▶ _To do_
Look for the word "only" in the records, and copy each line where it appears.

Data shown: Begin

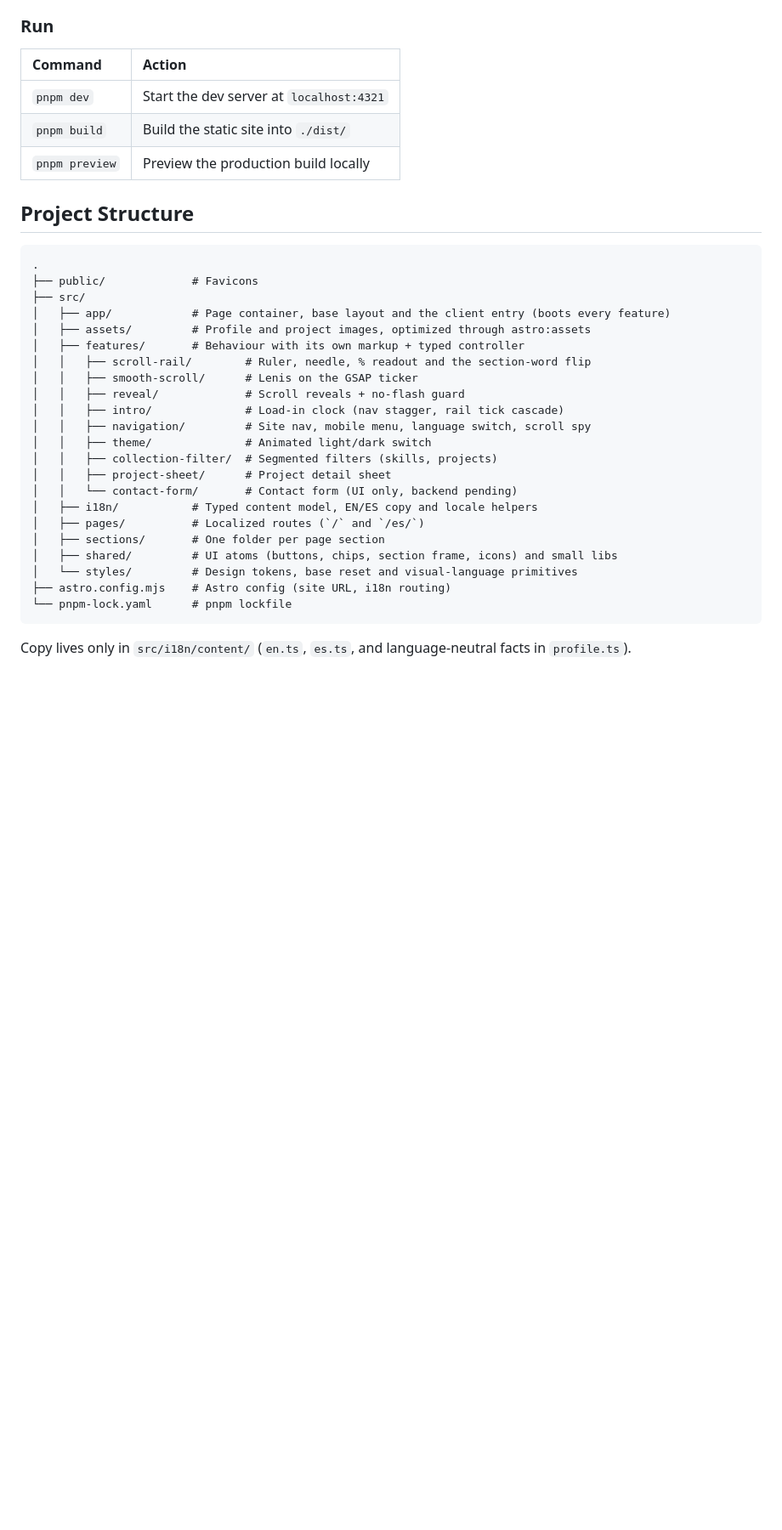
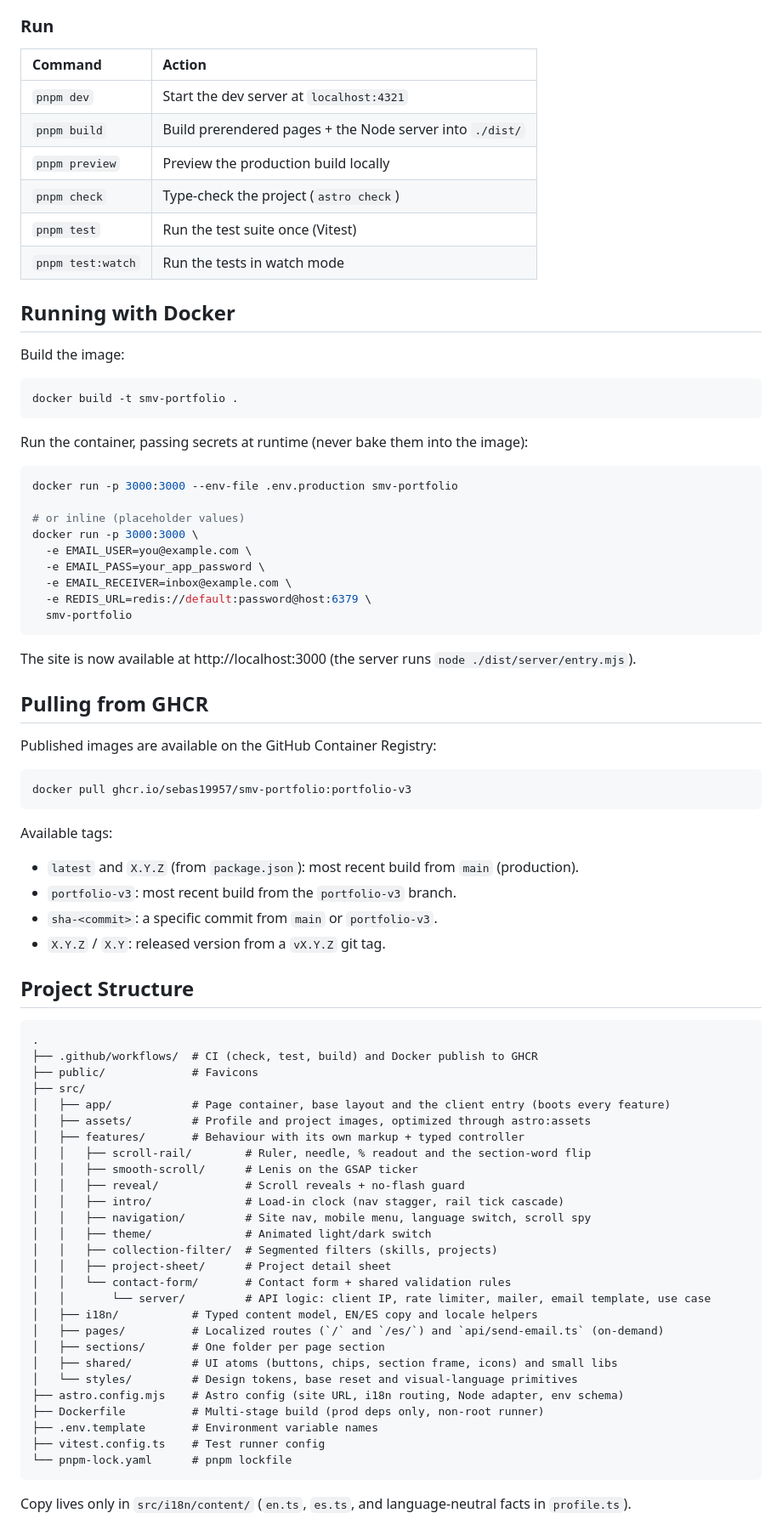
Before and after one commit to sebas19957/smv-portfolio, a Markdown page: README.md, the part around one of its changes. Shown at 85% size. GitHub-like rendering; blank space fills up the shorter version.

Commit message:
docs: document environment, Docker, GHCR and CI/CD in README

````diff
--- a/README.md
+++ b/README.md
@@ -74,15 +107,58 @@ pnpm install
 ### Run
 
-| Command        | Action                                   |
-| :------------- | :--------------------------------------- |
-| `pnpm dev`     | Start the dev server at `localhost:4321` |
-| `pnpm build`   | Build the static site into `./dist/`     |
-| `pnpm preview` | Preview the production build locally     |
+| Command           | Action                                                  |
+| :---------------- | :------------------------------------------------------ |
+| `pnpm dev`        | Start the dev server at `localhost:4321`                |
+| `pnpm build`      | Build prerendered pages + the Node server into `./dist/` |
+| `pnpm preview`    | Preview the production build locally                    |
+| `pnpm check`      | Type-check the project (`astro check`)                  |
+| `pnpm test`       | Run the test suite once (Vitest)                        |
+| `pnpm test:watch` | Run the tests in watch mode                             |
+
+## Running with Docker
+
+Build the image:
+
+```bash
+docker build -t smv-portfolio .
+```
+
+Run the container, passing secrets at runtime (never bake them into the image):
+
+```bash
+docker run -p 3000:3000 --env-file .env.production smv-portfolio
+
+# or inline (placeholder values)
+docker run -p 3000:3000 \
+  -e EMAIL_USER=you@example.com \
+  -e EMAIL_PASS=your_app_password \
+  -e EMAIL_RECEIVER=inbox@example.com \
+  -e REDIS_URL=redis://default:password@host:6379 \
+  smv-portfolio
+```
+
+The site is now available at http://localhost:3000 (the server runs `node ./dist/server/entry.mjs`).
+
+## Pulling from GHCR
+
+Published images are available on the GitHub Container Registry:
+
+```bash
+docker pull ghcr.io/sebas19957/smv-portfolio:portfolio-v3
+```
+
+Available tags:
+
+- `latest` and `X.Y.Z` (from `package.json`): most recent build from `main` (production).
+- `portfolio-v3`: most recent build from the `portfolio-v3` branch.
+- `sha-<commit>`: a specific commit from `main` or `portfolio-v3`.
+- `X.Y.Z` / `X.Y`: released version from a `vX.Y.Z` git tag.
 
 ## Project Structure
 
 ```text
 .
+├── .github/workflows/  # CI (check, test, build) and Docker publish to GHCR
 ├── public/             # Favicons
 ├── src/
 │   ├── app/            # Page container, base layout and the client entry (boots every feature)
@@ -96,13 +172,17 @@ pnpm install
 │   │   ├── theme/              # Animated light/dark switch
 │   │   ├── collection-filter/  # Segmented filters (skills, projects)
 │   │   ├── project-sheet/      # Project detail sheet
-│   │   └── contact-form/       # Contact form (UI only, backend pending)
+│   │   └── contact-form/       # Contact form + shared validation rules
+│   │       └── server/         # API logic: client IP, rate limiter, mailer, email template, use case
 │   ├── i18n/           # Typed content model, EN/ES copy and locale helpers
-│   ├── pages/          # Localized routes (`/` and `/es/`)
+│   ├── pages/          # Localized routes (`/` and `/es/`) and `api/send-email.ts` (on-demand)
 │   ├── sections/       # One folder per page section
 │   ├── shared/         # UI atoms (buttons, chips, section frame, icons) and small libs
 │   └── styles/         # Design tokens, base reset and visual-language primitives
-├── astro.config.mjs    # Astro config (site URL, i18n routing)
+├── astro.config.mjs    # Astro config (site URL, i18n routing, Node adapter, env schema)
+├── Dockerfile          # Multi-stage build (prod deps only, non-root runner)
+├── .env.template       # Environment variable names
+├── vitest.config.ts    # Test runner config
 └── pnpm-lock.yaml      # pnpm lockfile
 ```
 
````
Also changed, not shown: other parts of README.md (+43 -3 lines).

Data shown: End
Data shown: Begin

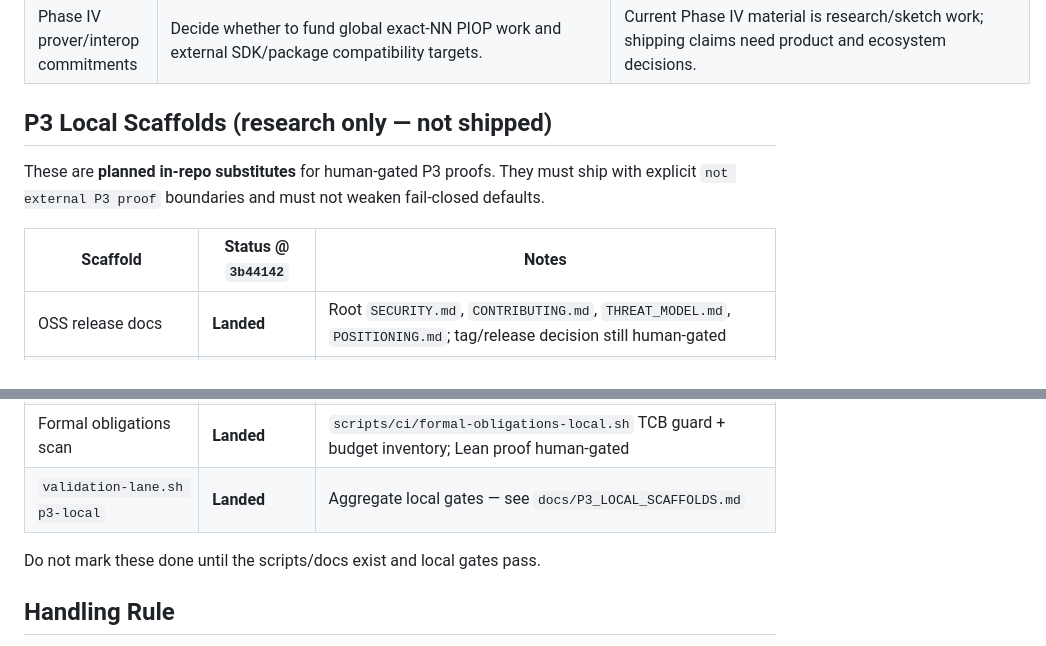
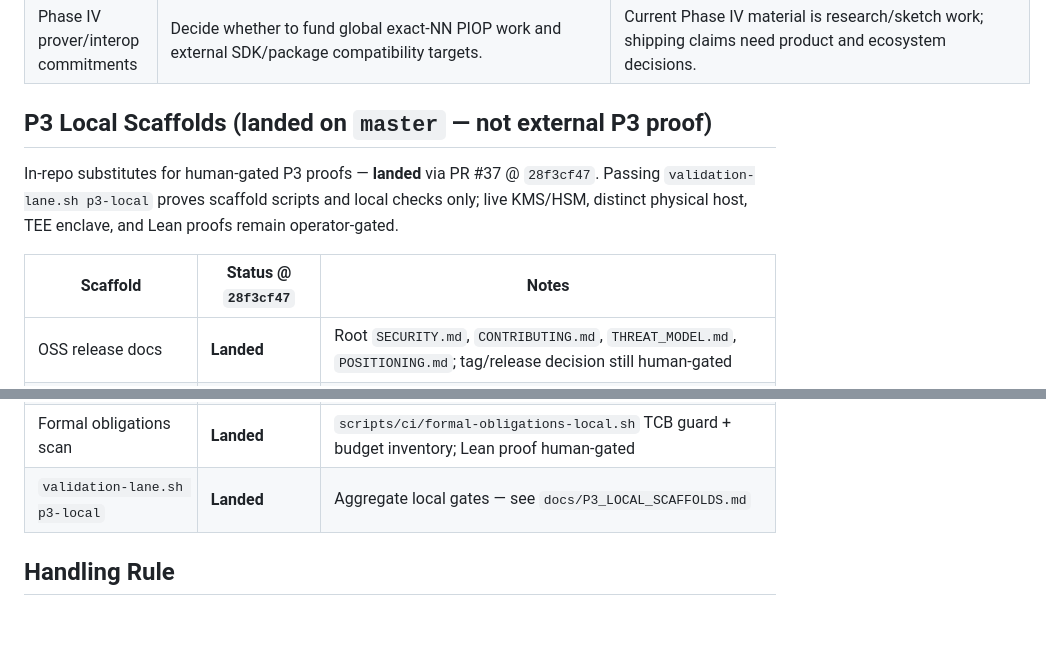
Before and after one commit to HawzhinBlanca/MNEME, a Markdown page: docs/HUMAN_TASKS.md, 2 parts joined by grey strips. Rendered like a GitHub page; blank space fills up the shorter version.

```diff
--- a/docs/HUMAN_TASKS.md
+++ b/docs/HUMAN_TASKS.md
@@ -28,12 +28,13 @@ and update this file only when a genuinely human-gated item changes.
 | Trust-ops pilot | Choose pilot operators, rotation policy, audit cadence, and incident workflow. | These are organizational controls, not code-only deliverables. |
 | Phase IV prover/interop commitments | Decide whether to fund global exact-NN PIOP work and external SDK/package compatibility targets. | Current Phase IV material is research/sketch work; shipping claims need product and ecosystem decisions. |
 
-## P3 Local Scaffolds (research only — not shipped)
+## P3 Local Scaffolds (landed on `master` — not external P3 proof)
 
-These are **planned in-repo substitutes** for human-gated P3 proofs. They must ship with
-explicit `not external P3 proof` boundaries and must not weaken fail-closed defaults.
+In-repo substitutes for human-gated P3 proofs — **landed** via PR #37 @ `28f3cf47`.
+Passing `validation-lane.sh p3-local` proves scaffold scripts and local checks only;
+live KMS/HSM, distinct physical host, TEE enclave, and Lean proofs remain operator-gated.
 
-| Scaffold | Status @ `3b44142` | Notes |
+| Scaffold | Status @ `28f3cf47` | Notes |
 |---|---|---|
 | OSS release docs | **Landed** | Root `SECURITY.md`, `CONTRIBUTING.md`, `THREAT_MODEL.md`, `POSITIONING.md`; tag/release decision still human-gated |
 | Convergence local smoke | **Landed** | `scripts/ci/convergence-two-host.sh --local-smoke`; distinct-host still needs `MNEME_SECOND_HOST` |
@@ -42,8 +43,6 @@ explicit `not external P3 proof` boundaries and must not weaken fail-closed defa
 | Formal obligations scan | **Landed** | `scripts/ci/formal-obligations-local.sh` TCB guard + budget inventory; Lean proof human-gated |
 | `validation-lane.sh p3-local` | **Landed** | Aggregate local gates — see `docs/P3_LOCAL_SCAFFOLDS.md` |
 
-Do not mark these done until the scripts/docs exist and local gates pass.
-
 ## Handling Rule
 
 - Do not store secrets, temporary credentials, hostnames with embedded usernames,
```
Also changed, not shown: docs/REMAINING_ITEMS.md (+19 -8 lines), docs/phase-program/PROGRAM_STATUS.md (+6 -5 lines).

Data shown: End

▶ _Output_
-│   │   └── contact-form/       # Contact form (UI only, backend pending)
+├── Dockerfile          # Multi-stage build (prod deps only, non-root runner)
@@ -28,12 +28,13 @@ and update this file only when a genuinely human-gated item changes.
 | Trust-ops pilot | Choose pilot operators, rotation policy, audit cadence, and incident workflow. | These are organizational controls, not code-only deliverables. |
-## P3 Local Scaffolds (research only — not shipped)
+Passing `validation-lane.sh p3-local` proves scaffold scripts and local checks only;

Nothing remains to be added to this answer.